-- What you are asked to do --
A word-for-word copy of the entries, with images excluded, is the expected answer.

Edit tracking data:
= = =

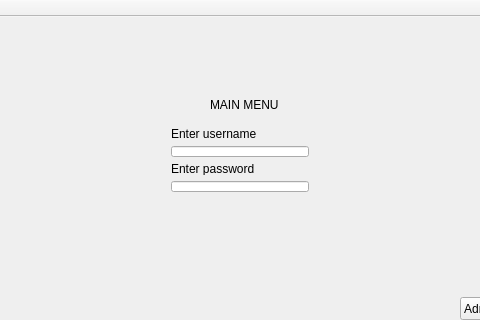
TheSoullessOne/Group-Project-1, file Forms/mainwindow.ui: the form before one commit; both pictures show x 90 to 570 and y 0 to 320 of the 763 by 502 pixel window.
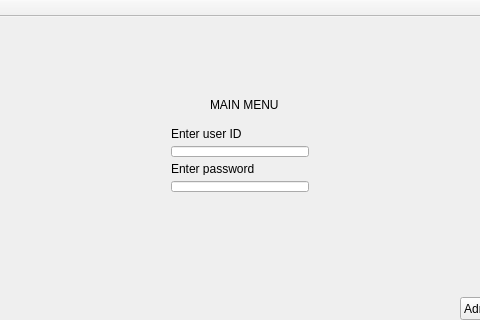
The form after the commit. The open tabs and pages were chosen to show the change.

```diff
--- a/Forms/mainwindow.ui
+++ b/Forms/mainwindow.ui
@@ -40,7 +40,7 @@
        <item>
         <widget class="QLabel" name="userNameLabel">
          <property name="text">
-          <string>Enter username</string>
+          <string>Enter user ID</string>
          </property>
         </widget>
        </item>
```
Left out of the diff: 8 changed lines with no effect on the pictures.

= = =

-- Answer below --
TheSoullessOne/Group-Project-1, file Forms/mainwindow.ui: the form before one commit; both pictures show x 90 to 570 and y 0 to 320 of the 763 by 502 pixel window.
The form after the commit. The open tabs and pages were chosen to show the change.

```diff
--- a/Forms/mainwindow.ui
+++ b/Forms/mainwindow.ui
@@ -40,7 +40,7 @@
        <item>
         <widget class="QLabel" name="userNameLabel">
          <property name="text">
-          <string>Enter username</string>
+          <string>Enter user ID</string>
          </property>
         </widget>
        </item>
```
Left out of the diff: 8 changed lines with no effect on the pictures.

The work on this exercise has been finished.